  3. Submission of a financial declaration and supporting documentation by each international applicant.

Prerequisite

B.A. with major (or acceptable background) in Philosophy from a regionally accredited college or university.

Requirements

Completion of the Master of Arts degree in Philosophy from Gonzaga University requires:

1. 30-credit program hours, including eight seminars (24 credits) and a Thesis requirement (6 credits). At least four seminars (12 credits) must be graduate-specific (PHIL 577 or 579). Students may also take up to four cross-listed Philosophy Major Seminars (PHIL 586, 587, or 588) and up to two Directed Study courses (PHIL 690 or 691) to complete their course requirements.

2. Registration in the Graduate Seminar each semester in which the student is taking course work.

3. Successful completion of a comprehensive examination (including written and oral components) (PHIL 697).

4. Successful completion of a logic exam, testing skills up to and including the predicate calculus (PHIL 695).

5. The M.A. program has no foreign language requirement, but a thesis director may require a student to have competency in translating texts from a foreign language into English depending on the student’s thesis topic.

  1.  

PHIL 577 Graduate Seminar
3.00 credits
A seminar will be scheduled for graduate students in philosophy each fall and spring semester.
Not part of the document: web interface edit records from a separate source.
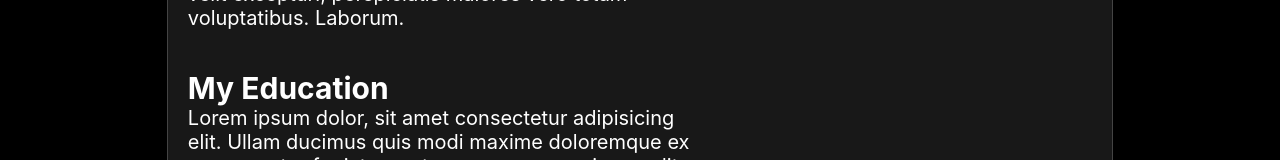
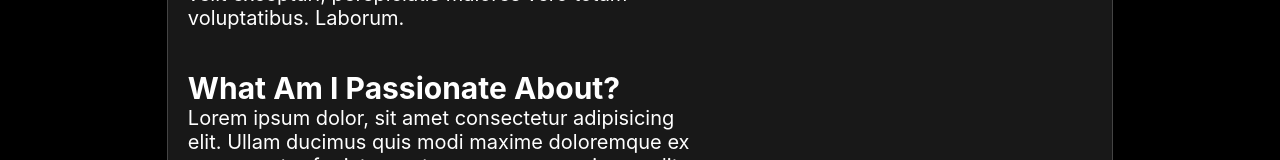
Before and after one commit to PaulHazelton/hazeltonspaul, a React (Create React App) app: page /about in a window 1280 px wide. Shown: the part 536-696 px from the top of the page. Built offline with nearby package versions, Linux system fonts and the light colour scheme.

Commit message:
added about section

```diff
--- a/src/about/about.tsx
+++ b/src/about/about.tsx
@@ -15,7 +15,7 @@ function About() {
 					<p>
 						Lorem ipsum dolor, sit amet consectetur adipisicing elit. Ullam ducimus quis modi maxime doloremque ex consequatur fugiat esse tempore eos sequi, expedita velit excepturi, perspiciatis maiores vero totam voluptatibus. Laborum.
 					</p>
-					<h2>My Education</h2>
+					<h2>What Am I Passionate About?</h2>
 					<p>
 						Lorem ipsum dolor, sit amet consectetur adipisicing elit. Ullam ducimus quis modi maxime doloremque ex consequatur fugiat esse tempore eos sequi, expedita velit excepturi, perspiciatis maiores vero totam voluptatibus. Laborum.
 					</p>
```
Topics will vary. Class size is limited to allow for greater student participation and writing.
PHIL 579 Graduate Seminar
3.00 credits
A seminar will be scheduled for graduate students in philosophy each semester. Topics will vary. Class size is limited to allow for greater student participation and writing.
PHIL 586 Seminar
1.00- 3.00 credits
Topics will vary.
PHIL 587 Seminar
3.00 credits
Topics will vary.
PHIL 588 Seminar
3.00 credits
Topics will vary.
Equivalent:
RELI 579A - OK if taken since Fall 1996
PHIL 611 Continuing Research
.00- 1.00 credits
Required of all graduate students to maintain continuous enrollment in the program while completing their final project.
PHIL 690 Directed Study
1.00- 7.00 credits
Credits and material to be arranged. Must have form completed before registering.
PHIL 691 Directed Study
.00- 3.00 credits
PHIL 695 Logic Requirement
.00 credits
PHIL 697 Comprehensive Examination
.00 credits
Students must register via ZAGWEB for comprehensive exams.
PHIL 698 Research
1.00- 9.00 credits
PHIL 699 Thesis
6.00 credits
Students must register via ZAGWEB for Thesis credits.